#### [Edit difference data]
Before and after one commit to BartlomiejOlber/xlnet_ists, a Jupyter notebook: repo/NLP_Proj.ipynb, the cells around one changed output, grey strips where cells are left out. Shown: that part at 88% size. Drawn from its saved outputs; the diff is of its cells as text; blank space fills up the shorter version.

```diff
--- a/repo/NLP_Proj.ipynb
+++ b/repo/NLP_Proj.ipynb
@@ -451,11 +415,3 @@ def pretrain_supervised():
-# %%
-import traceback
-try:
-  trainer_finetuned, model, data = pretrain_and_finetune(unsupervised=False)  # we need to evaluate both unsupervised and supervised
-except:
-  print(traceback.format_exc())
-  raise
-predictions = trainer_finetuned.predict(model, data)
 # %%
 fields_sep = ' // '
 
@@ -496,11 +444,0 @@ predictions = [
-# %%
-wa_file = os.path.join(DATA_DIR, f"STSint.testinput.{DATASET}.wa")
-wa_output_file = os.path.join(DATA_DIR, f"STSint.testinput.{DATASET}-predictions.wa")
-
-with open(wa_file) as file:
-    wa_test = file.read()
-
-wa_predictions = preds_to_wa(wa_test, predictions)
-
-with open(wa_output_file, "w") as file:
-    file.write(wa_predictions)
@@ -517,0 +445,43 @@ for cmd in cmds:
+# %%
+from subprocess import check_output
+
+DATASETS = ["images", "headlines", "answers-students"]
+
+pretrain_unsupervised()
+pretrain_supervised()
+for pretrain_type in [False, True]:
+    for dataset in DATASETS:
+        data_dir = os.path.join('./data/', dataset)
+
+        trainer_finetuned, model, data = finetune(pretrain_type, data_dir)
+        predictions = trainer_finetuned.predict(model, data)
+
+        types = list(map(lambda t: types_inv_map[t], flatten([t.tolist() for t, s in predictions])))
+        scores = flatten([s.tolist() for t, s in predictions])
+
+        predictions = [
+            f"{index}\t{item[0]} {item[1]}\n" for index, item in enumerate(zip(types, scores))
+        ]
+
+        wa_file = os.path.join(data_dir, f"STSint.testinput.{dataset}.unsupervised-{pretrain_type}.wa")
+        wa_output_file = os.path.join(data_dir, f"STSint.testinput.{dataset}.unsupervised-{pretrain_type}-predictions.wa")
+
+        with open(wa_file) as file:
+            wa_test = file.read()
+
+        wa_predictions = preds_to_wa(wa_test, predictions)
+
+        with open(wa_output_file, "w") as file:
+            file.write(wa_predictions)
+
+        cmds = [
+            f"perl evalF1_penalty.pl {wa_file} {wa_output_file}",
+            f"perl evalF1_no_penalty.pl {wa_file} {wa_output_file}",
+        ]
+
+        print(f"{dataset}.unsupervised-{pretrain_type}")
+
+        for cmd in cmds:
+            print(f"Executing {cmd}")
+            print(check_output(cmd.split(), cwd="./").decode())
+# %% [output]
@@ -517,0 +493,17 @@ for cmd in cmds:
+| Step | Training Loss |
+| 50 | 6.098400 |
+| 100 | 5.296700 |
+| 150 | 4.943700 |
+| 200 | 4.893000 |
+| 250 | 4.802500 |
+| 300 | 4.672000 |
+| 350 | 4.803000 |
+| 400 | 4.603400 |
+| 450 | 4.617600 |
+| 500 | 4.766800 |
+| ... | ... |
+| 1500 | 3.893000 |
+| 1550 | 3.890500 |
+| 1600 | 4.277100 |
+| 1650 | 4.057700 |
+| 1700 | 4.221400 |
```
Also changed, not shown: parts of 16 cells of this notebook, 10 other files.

#### [WHAT THIS TASK INVOLVES]
Give back the data exactly, with no line dropped.

#### [RESULT FOR THIS EXERCISE]
Before and after one commit to BartlomiejOlber/xlnet_ists, a Jupyter notebook: repo/NLP_Proj.ipynb, the cells around one changed output, grey strips where cells are left out. Shown: that part at 88% size. Drawn from its saved outputs; the diff is of its cells as text; blank space fills up the shorter version.

```diff
--- a/repo/NLP_Proj.ipynb
+++ b/repo/NLP_Proj.ipynb
@@ -451,11 +415,3 @@ def pretrain_supervised():
-# %%
-import traceback
-try:
-  trainer_finetuned, model, data = pretrain_and_finetune(unsupervised=False)  # we need to evaluate both unsupervised and supervised
-except:
-  print(traceback.format_exc())
-  raise
-predictions = trainer_finetuned.predict(model, data)
 # %%
 fields_sep = ' // '
 
@@ -496,11 +444,0 @@ predictions = [
-# %%
-wa_file = os.path.join(DATA_DIR, f"STSint.testinput.{DATASET}.wa")
-wa_output_file = os.path.join(DATA_DIR, f"STSint.testinput.{DATASET}-predictions.wa")
-
-with open(wa_file) as file:
-    wa_test = file.read()
-
-wa_predictions = preds_to_wa(wa_test, predictions)
-
-with open(wa_output_file, "w") as file:
-    file.write(wa_predictions)
@@ -517,0 +445,43 @@ for cmd in cmds:
+# %%
+from subprocess import check_output
+
+DATASETS = ["images", "headlines", "answers-students"]
+
+pretrain_unsupervised()
+pretrain_supervised()
+for pretrain_type in [False, True]:
+    for dataset in DATASETS:
+        data_dir = os.path.join('./data/', dataset)
+
+        trainer_finetuned, model, data = finetune(pretrain_type, data_dir)
+        predictions = trainer_finetuned.predict(model, data)
+
+        types = list(map(lambda t: types_inv_map[t], flatten([t.tolist() for t, s in predictions])))
+        scores = flatten([s.tolist() for t, s in predictions])
+
+        predictions = [
+            f"{index}\t{item[0]} {item[1]}\n" for index, item in enumerate(zip(types, scores))
+        ]
+
+        wa_file = os.path.join(data_dir, f"STSint.testinput.{dataset}.unsupervised-{pretrain_type}.wa")
+        wa_output_file = os.path.join(data_dir, f"STSint.testinput.{dataset}.unsupervised-{pretrain_type}-predictions.wa")
+
+        with open(wa_file) as file:
+            wa_test = file.read()
+
+        wa_predictions = preds_to_wa(wa_test, predictions)
+
+        with open(wa_output_file, "w") as file:
+            file.write(wa_predictions)
+
+        cmds = [
+            f"perl evalF1_penalty.pl {wa_file} {wa_output_file}",
+            f"perl evalF1_no_penalty.pl {wa_file} {wa_output_file}",
+        ]
+
+        print(f"{dataset}.unsupervised-{pretrain_type}")
+
+        for cmd in cmds:
+            print(f"Executing {cmd}")
+            print(check_output(cmd.split(), cwd="./").decode())
+# %% [output]
@@ -517,0 +493,17 @@ for cmd in cmds:
+| Step | Training Loss |
+| 50 | 6.098400 |
+| 100 | 5.296700 |
+| 150 | 4.943700 |
+| 200 | 4.893000 |
+| 250 | 4.802500 |
+| 300 | 4.672000 |
+| 350 | 4.803000 |
+| 400 | 4.603400 |
+| 450 | 4.617600 |
+| 500 | 4.766800 |
+| ... | ... |
+| 1500 | 3.893000 |
+| 1550 | 3.890500 |
+| 1600 | 4.277100 |
+| 1650 | 4.057700 |
+| 1700 | 4.221400 |
```
Also changed, not shown: parts of 16 cells of this notebook, 10 other files.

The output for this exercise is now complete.